Consumers kept their wallets clamped shut in July and forced an inauspicious start to the state’s new fiscal year.
Taxable sales across Nevada came in at $3.1 billion in July, an 18.8 percent drop from $3.8 billion in the same month a year ago, the state Department of Taxation reported Thursday. Clark County’s falloff was even bigger, with taxable sales stumbling 20.6 percent, from $2.8 billion to $2.2 billion year over year in July.
"The numbers are certainly not encouraging, with every one of the major sectors showing continued declines," said Jeremy Aguero, a principal in local research firm Applied Analysis. "Throughout the middle of the summer, our economy continued to contract, and consumers overburdened by debt and concerned about mounting rates of unemployment continued to pull back on expenditures by necessity or by choice."
Nevada’s major industries posted some of the steepest declines.
Construction sales fell 28 percent. General merchandise retailers such as department stores rang up 10.8 percent fewer sales. Clothing stores lost 9.7 percent in sales, while furniture retailers posted 32 percent fewer sales. Merchant wholesalers of durable goods — companies that sell big-ticket items such as equipment and appliances to other businesses — had 35.7 percent fewer sales.
The "Cash for Clunkers" federal car-rebate program launched July 24, but a week’s worth of government incentives couldn’t spare dealers of cars and car parts from a dismal July.
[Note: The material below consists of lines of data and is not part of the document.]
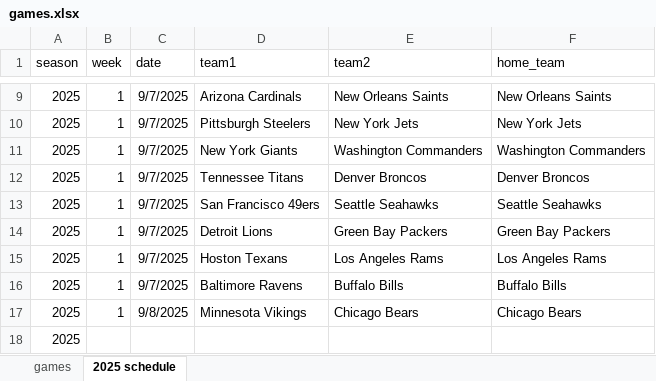
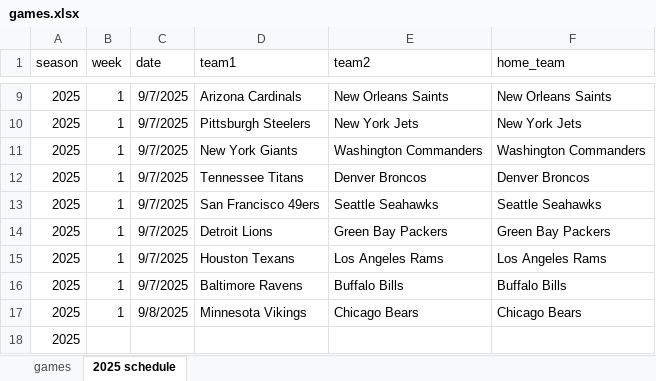
Before and after one commit to mackaveli07/DratingsClone, an Excel workbook: games.xlsx, sheet 2025 schedule, drawn as a sheet; only a part is shown, gaps mark what is left out; values as stored, in another font and other column widths than the file's, no borders; the diff names each change by its address in the sheet, - before the commit and + after, or states it on an @@ line.

Commit message:
Add files via upload

```diff
--- a/games.xlsx (sheet 2025 schedule)
+++ b/games.xlsx (sheet 2025 schedule)
-D15 (team1): Hoston Texans
+D15 (team1): Houston Texans
```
The sector’s sales fell 31.7 percent statewide and 34.1 percent in Clark County.
Rich Abajian, general manager at Findlay Toyota, said many dealerships held their earliest "Cash for Clunkers" sales over to August because they were uncertain in the first few days how they’d collect on the $3,500 or $4,500 rebates the government said it would cover.
Abajian said he expects a noticeable boost in year-over-year car sales in August. Rather than declining, sales should be stable compared with statistics from a year ago.
"Sales will move to where they’re about even with last August, which to us will be a great increase," Abajian said. "Flat is the new increase."
Abajian also said July started slowly for his dealership, but sales in the second half of the month resembled activity the company would normally see at that time of the year. July’s sales were also better than June’s closings, Abajian said.
The newest report did feature some bright spots.
Sales inside restaurants and bars — Nevada’s biggest source of taxable retail sales — rose 2.3 percent statewide year over year in July, and 2.7 percent in Clark County. It’s the first time in 17 months the category has seen an upswing, Aguero noted, though he added that one month of improvement doesn’t indicate a trend.
Consumers also spent more on entertainment in July, giving a 33 percent boost to transactions in the performing arts and spectator sports category. Sales in the category covering management of companies and enterprises rose 258 percent, while telecommunications sales jumped 34.6 percent. Heavy construction and civil engineering, which covers mostly public works projects, increased 21.7 percent.
July’s overall figures don’t just indicate a sustained economic downturn, they also portend further shortfalls compared with economic projections the Legislature used to form the state’s budget.
Gross revenue collections statewide were $242 million in July, which was 13.5 percent below July 2008’s numbers. In the first month of fiscal 2009, which began July 1, the general fund portion of sales and use taxes fell below forecasts by 0.58 percent, or $4.6 million. The collections help fund prisons and schools, among other services.
The month also brought an increase in the sales tax rate, which rose from 7.75 percent to 8.1 percent in Clark County on July 1. But with just one month’s data, it’s too soon to tell if the higher rate has affected consumer spending, Aguero said.
Contact reporter Jennifer Robison at firstname.lastname@example.org or 702-380-4512.BY THE NUMBERS
• Statewide sales, -18.8 %
• Clark County sales, -20.6%
• Washoe County sales, -15.2%
• Construction industry classification, -28.0%
• Merchant wholesalers – durable goods, -35.7%
• Motor vehicle parts and dealers, -31.7%
• General merchandise stores, -10.8%
• Clothing and accessories stores, -9.7%
• Food and beverage stores, -3.2%
• Home furniture and furnishings, -32.0%
• Accommodations, -20.0%
• Food services and drinking places, +2.3%
Source: Nevada Department of Taxation